Apart from the pictures, write out all the records exactly.

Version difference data

*** Begin section ***

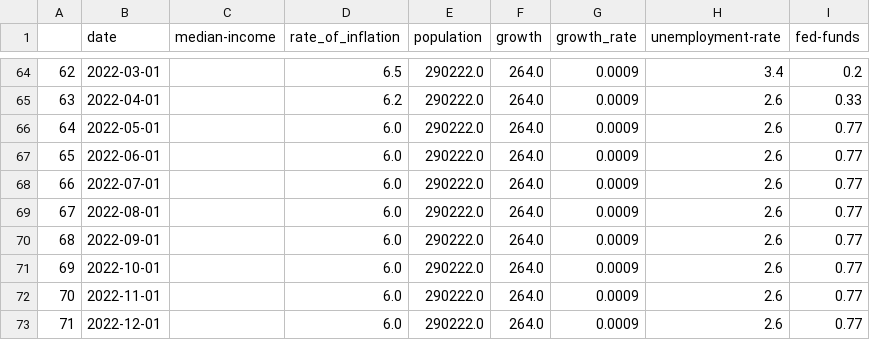
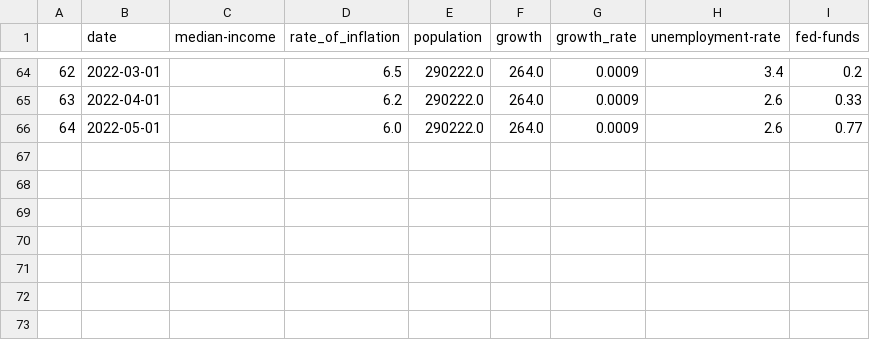
Before and after one commit to Mreavisjr/proj-j2022, a CSV file: data/independent_variables.csv, drawn as a sheet; only a part is shown, gaps mark what is left out.

```diff
--- a/data/independent_variables.csv
+++ b/data/independent_variables.csv
@@ -66,8 +66 @@
 64,2022-05-01,,6.0,290222.0,264.0,0.0009,2.6,0.77
-65,2022-06-01,,6.0,290222.0,264.0,0.0009,2.6,0.77
-66,2022-07-01,,6.0,290222.0,264.0,0.0009,2.6,0.77
-67,2022-08-01,,6.0,290222.0,264.0,0.0009,2.6,0.77
-68,2022-09-01,,6.0,290222.0,264.0,0.0009,2.6,0.77
-69,2022-10-01,,6.0,290222.0,264.0,0.0009,2.6,0.77
-70,2022-11-01,,6.0,290222.0,264.0,0.0009,2.6,0.77
-71,2022-12-01,,6.0,290222.0,264.0,0.0009,2.6,0.77
```
Also changed, not shown: data/dependent_variables.csv, 3 other files.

*** End section ***

- YOUR SOLUTION -
Before and after one commit to Mreavisjr/proj-j2022, a CSV file: data/independent_variables.csv, drawn as a sheet; only a part is shown, gaps mark what is left out.

```diff
--- a/data/independent_variables.csv
+++ b/data/independent_variables.csv
@@ -66,8 +66 @@
 64,2022-05-01,,6.0,290222.0,264.0,0.0009,2.6,0.77
-65,2022-06-01,,6.0,290222.0,264.0,0.0009,2.6,0.77
-66,2022-07-01,,6.0,290222.0,264.0,0.0009,2.6,0.77
-67,2022-08-01,,6.0,290222.0,264.0,0.0009,2.6,0.77
-68,2022-09-01,,6.0,290222.0,264.0,0.0009,2.6,0.77
-69,2022-10-01,,6.0,290222.0,264.0,0.0009,2.6,0.77
-70,2022-11-01,,6.0,290222.0,264.0,0.0009,2.6,0.77
-71,2022-12-01,,6.0,290222.0,264.0,0.0009,2.6,0.77
```
Also changed, not shown: data/dependent_variables.csv, 3 other files.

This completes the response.